We are investigating the effect of increased connectivity among dry valley habitats on lake biodiversity and biogeochemistry in the Lake Ice Connectivity Experiment (LICE). Under a scenario of increased connectivity, we expect lakes to experience increased input from streams, aeolian sediments and lake margin soils, fluvially deposited algal/cyanobacterial mats, and in general, increased nutrient input. In year 1 of MCM5, surface water (from 6 m depth) of east lobe Lake Bonney was amended experimentally with nutrients (C, N, and P) and material from the surrounding basin (e.g., soil collected from Wormherder creek above Lake Bonney, wetted sediments from the margin soils at the SLIME site, and cyanobacterial mats from ponds in the basin) to approximate increased nutrient and material advection. The material was placed into 12,000 Dalton dialysis tubing and incubated in 10 L microcosms for 2 days to approximate a pulsed event. Lake water productivity, biogeochemistry, and biodiversity were monitored over the following two weeks.

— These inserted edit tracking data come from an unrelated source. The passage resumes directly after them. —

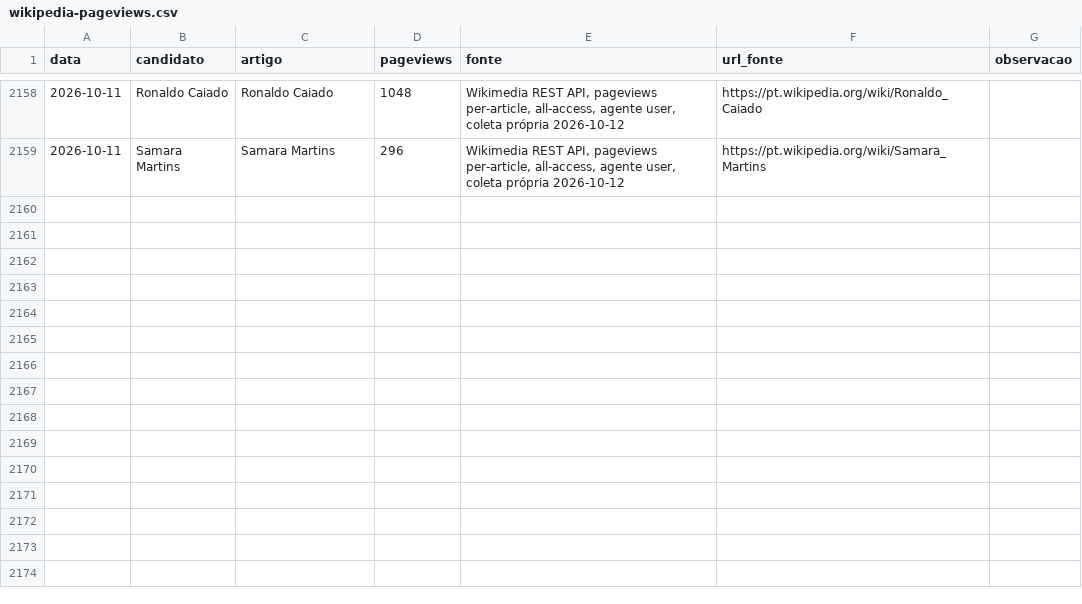
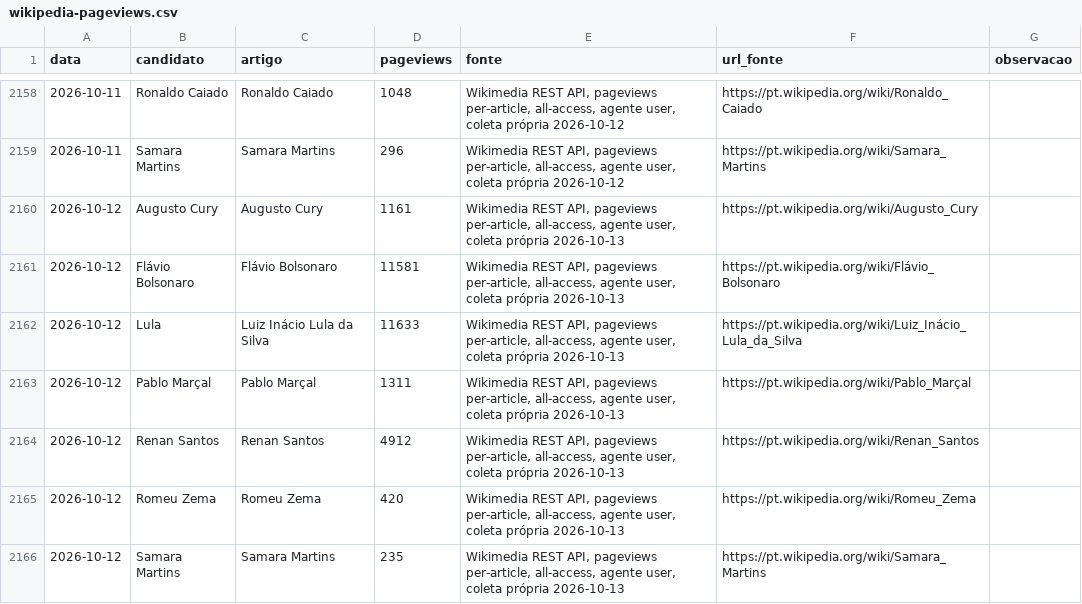
Before and after one commit to figuered0o0808-glitch/observatorio-2026, a CSV file: dados/wikipedia-pageviews.csv, drawn as a sheet; only a part is shown, gaps mark what is left out.

```diff
--- a/dados/wikipedia-pageviews.csv
+++ b/dados/wikipedia-pageviews.csv
@@ -2159 +2159,8 @@
 2026-10-11,Samara Martins,Samara Martins,296,"Wikimedia REST API, pageviews per-article, all-access, agente user, coleta própria 2026-10-12",https://pt.wikipedia.org/wiki/Samara_Martins,
+2026-10-12,Augusto Cury,Augusto Cury,1161,"Wikimedia REST API, pageviews per-article, all-access, agente user, coleta própria 2026-10-13",https://pt.wikipedia.org/wiki/Augusto_Cury,
+2026-10-12,Flávio Bolsonaro,Flávio Bolsonaro,11581,"Wikimedia REST API, pageviews per-article, all-access, agente user, coleta própria 2026-10-13",https://pt.wikipedia.org/wiki/Flávio_Bolsonaro,
+2026-10-12,Lula,Luiz Inácio Lula da Silva,11633,"Wikimedia REST API, pageviews per-article, all-access, agente user, coleta própria 2026-10-13",https://pt.wikipedia.org/wiki/Luiz_Inácio_Lula_da_Silva,
+2026-10-12,Pablo Marçal,Pablo Marçal,1311,"Wikimedia REST API, pageviews per-article, all-access, agente user, coleta própria 2026-10-13",https://pt.wikipedia.org/wiki/Pablo_Marçal,
+2026-10-12,Renan Santos,Renan Santos,4912,"Wikimedia REST API, pageviews per-article, all-access, agente user, coleta própria 2026-10-13",https://pt.wikipedia.org/wiki/Renan_Santos,
+2026-10-12,Romeu Zema,Romeu Zema,420,"Wikimedia REST API, pageviews per-article, all-access, agente user, coleta própria 2026-10-13",https://pt.wikipedia.org/wiki/Romeu_Zema,
+2026-10-12,Samara Martins,Samara Martins,235,"Wikimedia REST API, pageviews per-article, all-access, agente user, coleta própria 2026-10-13",https://pt.wikipedia.org/wiki/Samara_Martins,
```
Also changed, not shown: 5 other files.
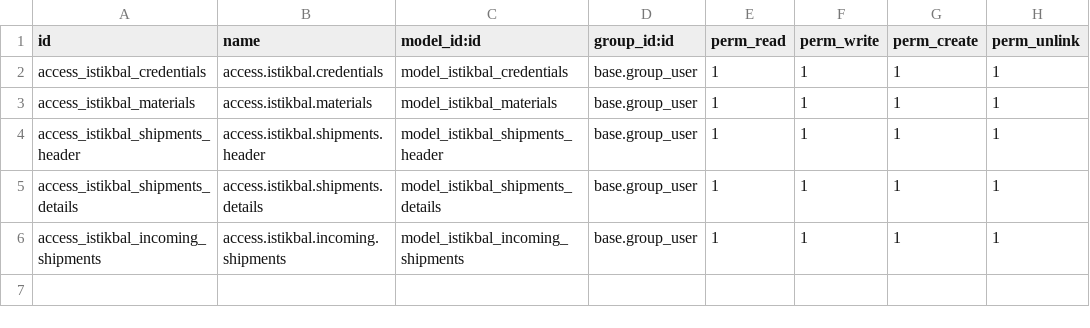
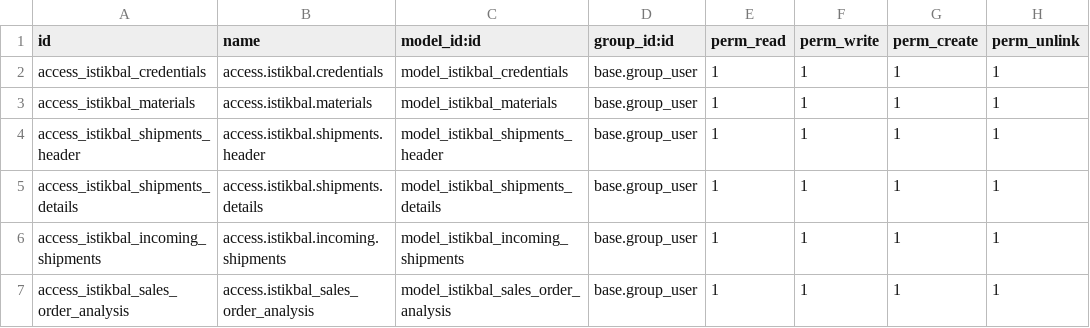
Before and after one commit to habbaba/argan, a CSV file: istikbal/security/ir.model.access.csv, drawn as a sheet; the diff names each change by its address in the sheet, - before the commit and + after, or states it on an @@ line.

```diff
--- a/istikbal/security/ir.model.access.csv
+++ b/istikbal/security/ir.model.access.csv
+row 7: access_istikbal_sales_order_analysis | access.istikbal_sales_order_analysis | model_istikbal_sales_order_analysis | base.group_user | 1 | 1 | 1 | 1
```
Also changed, not shown: 6 other files.
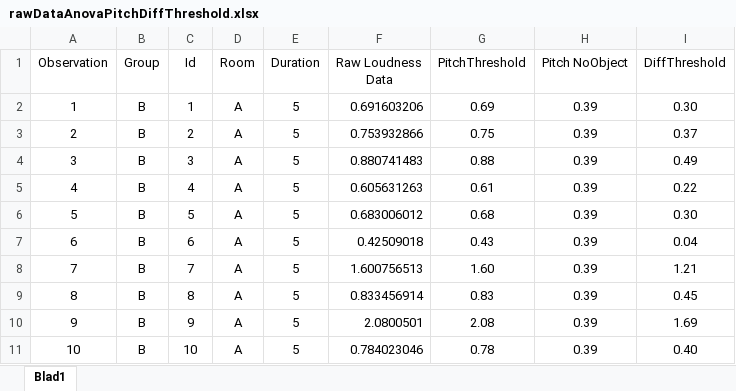
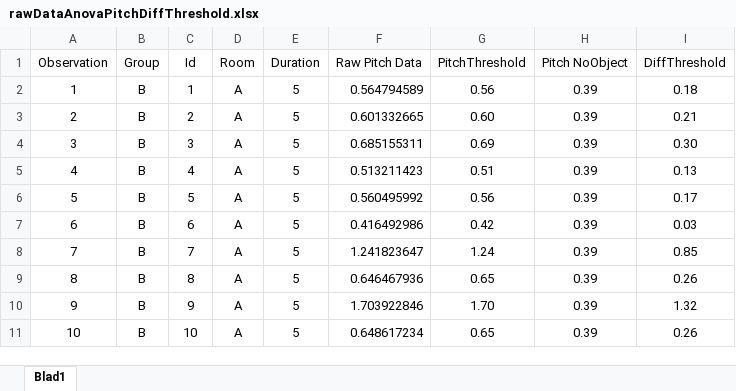
Before and after one commit to joy4u18/thesis, an Excel workbook: matlab/statistics/rawDataAnovaPitchDiffThreshold.xlsx, sheet Blad1, drawn as a sheet; only a part is shown; values as stored, in another font and other column widths than the file's, no borders; the diff covers the shown part only; the diff names each change by its address in the sheet, - before the commit and + after, or states it on an @@ line.

```diff
--- a/matlab/statistics/rawDataAnovaPitchDiffThreshold.xlsx (sheet Blad1)
+++ b/matlab/statistics/rawDataAnovaPitchDiffThreshold.xlsx (sheet Blad1)
-F1: Raw Loudness Data
+F1: Raw Pitch Data
-F2 (Raw Pitch Data): 0.691603206
+F2 (Raw Pitch Data): 0.564794589
-G2 (PitchThreshold): 0.69
+G2 (PitchThreshold): 0.56
-I2 (DiffThreshold): 0.30
+I2 (DiffThreshold): 0.18
-F3 (Raw Pitch Data): 0.753932866
+F3 (Raw Pitch Data): 0.601332665
-G3 (PitchThreshold): 0.75
+G3 (PitchThreshold): 0.60
-I3 (DiffThreshold): 0.37
+I3 (DiffThreshold): 0.21
-F4 (Raw Pitch Data): 0.880741483
+F4 (Raw Pitch Data): 0.685155311
-G4 (PitchThreshold): 0.88
+G4 (PitchThreshold): 0.69
-I4 (DiffThreshold): 0.49
+I4 (DiffThreshold): 0.30
-F5 (Raw Pitch Data): 0.605631263
+F5 (Raw Pitch Data): 0.513211423
-G5 (PitchThreshold): 0.61
+G5 (PitchThreshold): 0.51
-I5 (DiffThreshold): 0.22
+I5 (DiffThreshold): 0.13
-F6 (Raw Pitch Data): 0.683006012
+F6 (Raw Pitch Data): 0.560495992
-G6 (PitchThreshold): 0.68
+G6 (PitchThreshold): 0.56
-I6 (DiffThreshold): 0.30
+I6 (DiffThreshold): 0.17
-F7 (Raw Pitch Data): 0.42509018
+F7 (Raw Pitch Data): 0.416492986
-G7 (PitchThreshold): 0.43
+G7 (PitchThreshold): 0.42
-I7 (DiffThreshold): 0.04
+I7 (DiffThreshold): 0.03
-F8 (Raw Pitch Data): 1.600756513
+F8 (Raw Pitch Data): 1.241823647
-G8 (PitchThreshold): 1.60
+G8 (PitchThreshold): 1.24
-I8 (DiffThreshold): 1.21
+I8 (DiffThreshold): 0.85
-F9 (Raw Pitch Data): 0.833456914
+F9 (Raw Pitch Data): 0.646467936
-G9 (PitchThreshold): 0.83
+G9 (PitchThreshold): 0.65
-I9 (DiffThreshold): 0.45
+I9 (DiffThreshold): 0.26
-F10 (Raw Pitch Data): 2.0800501
+F10 (Raw Pitch Data): 1.703922846
-G10 (PitchThreshold): 2.08
+G10 (PitchThreshold): 1.70
-I10 (DiffThreshold): 1.69
+I10 (DiffThreshold): 1.32
-F11 (Raw Pitch Data): 0.784023046
+F11 (Raw Pitch Data): 0.648617234
-G11 (PitchThreshold): 0.78
+G11 (PitchThreshold): 0.65
-I11 (DiffThreshold): 0.40
+I11 (DiffThreshold): 0.26
```
Also changed, not shown: 315 edited cells elsewhere in this sheet, matlab/statistics/rawdataAnovaLoudnessDiffThreshold.xlsx, matlab/statistics/rawdataAnovaSharpnessDiffThreshold.xlsx, 7 other files.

An increase in primary and bacterial productivity was generally observed in the microcosms in response to the treatments, most significantly in the microcosms receiving P treatments and the lake margin soils. Microbial community composition remained relatively uniform among the treatments during the experiment, much of the variation seen is due to variations in the relative abundance of cryptophytes (classified by their plastic 16S rRNA gene sequence). However, bacterial diversity decreased significantly in the P and Margin treatments. These results are significant because we hypothesize that as the dry valley ecosystem continues to warm, lake levels will continue to rise and increased contact with these soils may result in a nutrient status change for these oligotrophic lakes that may significantly impact lake biogeochemistry and diversity. This experiment is being repeated this season in Lake Fryxell in conjunction with the tLICE experiment and a moat water bioassay.